**Exercise objective:**
Keyword search on "cells": report each line of the records that contains it.

**Task inputs:**
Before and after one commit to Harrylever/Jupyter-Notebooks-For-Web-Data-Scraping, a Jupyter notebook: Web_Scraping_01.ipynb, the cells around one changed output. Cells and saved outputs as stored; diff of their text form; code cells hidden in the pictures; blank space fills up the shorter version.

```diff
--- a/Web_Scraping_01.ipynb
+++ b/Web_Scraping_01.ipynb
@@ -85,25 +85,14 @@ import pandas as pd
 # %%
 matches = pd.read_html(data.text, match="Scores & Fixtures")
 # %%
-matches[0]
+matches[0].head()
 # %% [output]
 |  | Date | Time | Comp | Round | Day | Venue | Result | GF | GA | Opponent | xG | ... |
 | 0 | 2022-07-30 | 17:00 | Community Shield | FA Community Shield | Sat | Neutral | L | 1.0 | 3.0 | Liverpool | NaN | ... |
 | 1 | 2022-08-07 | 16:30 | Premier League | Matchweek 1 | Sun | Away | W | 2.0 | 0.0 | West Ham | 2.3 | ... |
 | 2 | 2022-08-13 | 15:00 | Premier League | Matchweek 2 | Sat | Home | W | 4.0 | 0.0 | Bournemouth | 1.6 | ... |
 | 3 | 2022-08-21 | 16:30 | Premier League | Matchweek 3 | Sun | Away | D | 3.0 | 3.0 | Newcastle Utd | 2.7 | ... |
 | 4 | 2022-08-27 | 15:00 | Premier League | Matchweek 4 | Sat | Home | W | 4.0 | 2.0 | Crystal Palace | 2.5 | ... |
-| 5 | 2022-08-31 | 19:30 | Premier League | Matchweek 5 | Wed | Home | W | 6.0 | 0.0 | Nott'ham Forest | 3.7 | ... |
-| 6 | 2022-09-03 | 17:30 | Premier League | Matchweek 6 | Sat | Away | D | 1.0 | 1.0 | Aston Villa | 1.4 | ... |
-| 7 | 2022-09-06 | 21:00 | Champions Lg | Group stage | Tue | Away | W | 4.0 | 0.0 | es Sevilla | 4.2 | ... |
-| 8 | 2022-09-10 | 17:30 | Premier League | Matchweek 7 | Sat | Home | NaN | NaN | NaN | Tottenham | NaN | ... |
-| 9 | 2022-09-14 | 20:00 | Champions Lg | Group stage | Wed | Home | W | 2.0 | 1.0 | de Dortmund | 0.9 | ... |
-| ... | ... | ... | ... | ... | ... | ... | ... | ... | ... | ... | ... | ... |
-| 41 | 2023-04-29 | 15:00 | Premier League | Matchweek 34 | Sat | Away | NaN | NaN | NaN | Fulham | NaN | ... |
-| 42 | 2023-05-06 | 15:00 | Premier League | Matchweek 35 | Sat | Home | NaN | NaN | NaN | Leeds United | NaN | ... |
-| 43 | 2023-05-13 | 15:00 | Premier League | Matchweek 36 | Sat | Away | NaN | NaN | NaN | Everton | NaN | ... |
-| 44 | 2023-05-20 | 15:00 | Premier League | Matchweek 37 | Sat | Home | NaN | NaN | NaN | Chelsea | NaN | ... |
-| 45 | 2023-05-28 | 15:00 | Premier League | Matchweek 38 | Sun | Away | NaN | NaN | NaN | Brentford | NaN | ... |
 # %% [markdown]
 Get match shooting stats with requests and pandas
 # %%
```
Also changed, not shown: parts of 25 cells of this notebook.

**Problem solution:**
Before and after one commit to Harrylever/Jupyter-Notebooks-For-Web-Data-Scraping, a Jupyter notebook: Web_Scraping_01.ipynb, the cells around one changed output. Cells and saved outputs as stored; diff of their text form; code cells hidden in the pictures; blank space fills up the shorter version.
Also changed, not shown: parts of 25 cells of this notebook.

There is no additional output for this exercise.